### WHAT THE EXERCISE ASKS
Scan the listing below for the word "prompt", then copy each line that has it.

MATERIAL FOR THIS TASK START

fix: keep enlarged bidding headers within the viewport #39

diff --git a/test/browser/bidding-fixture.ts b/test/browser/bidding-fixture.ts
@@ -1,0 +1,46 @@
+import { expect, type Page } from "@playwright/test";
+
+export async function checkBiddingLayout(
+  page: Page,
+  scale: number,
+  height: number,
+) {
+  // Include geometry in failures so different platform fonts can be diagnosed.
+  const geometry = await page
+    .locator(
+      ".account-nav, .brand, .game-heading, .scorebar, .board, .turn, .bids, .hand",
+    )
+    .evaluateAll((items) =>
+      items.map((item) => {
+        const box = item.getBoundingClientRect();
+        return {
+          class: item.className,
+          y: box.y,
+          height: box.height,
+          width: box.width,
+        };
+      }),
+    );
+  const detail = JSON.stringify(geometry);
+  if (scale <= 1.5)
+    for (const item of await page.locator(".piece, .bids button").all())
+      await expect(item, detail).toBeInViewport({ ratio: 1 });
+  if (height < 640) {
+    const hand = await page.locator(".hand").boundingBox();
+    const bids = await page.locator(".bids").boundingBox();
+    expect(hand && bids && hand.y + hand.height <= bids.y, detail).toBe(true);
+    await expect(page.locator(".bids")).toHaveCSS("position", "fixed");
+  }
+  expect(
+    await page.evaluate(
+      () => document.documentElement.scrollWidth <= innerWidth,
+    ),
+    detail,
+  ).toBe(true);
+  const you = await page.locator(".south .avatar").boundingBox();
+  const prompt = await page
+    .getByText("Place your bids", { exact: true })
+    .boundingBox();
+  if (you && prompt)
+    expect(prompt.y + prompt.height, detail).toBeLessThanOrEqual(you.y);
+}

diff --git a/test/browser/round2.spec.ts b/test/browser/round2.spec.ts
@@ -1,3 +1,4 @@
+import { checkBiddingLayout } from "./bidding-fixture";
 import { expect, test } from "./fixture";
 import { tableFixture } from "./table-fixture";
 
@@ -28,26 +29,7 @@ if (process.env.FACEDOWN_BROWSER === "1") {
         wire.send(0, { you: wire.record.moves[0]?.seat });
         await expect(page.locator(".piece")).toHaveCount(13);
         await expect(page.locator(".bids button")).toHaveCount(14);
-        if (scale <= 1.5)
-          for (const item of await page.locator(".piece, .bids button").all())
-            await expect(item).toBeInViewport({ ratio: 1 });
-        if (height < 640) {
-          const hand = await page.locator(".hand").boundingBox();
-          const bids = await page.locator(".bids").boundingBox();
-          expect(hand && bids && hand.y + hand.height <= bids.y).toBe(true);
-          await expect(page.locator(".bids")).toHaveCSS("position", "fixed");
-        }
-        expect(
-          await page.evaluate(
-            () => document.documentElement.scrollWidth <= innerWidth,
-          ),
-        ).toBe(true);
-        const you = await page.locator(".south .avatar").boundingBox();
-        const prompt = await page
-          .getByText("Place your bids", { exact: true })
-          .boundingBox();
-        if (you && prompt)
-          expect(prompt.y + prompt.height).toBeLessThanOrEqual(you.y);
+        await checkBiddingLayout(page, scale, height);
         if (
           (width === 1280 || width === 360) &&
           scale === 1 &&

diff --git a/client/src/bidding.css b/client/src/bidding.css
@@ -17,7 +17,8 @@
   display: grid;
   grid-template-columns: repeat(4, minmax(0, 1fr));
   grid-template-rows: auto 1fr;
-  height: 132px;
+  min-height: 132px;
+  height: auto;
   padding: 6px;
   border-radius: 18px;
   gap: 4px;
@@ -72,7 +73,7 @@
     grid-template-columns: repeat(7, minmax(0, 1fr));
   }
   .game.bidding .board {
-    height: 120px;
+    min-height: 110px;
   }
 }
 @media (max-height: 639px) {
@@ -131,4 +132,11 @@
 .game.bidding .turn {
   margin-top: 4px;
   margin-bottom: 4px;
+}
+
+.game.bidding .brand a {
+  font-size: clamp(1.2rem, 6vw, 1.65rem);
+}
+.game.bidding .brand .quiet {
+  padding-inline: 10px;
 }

MATERIAL FOR THIS TASK END

### PROBLEM SOLUTION
+  const prompt = await page
+  if (you && prompt)
+    expect(prompt.y + prompt.height, detail).toBeLessThanOrEqual(you.y);
-        const prompt = await page
-        if (you && prompt)
-          expect(prompt.y + prompt.height).toBeLessThanOrEqual(you.y);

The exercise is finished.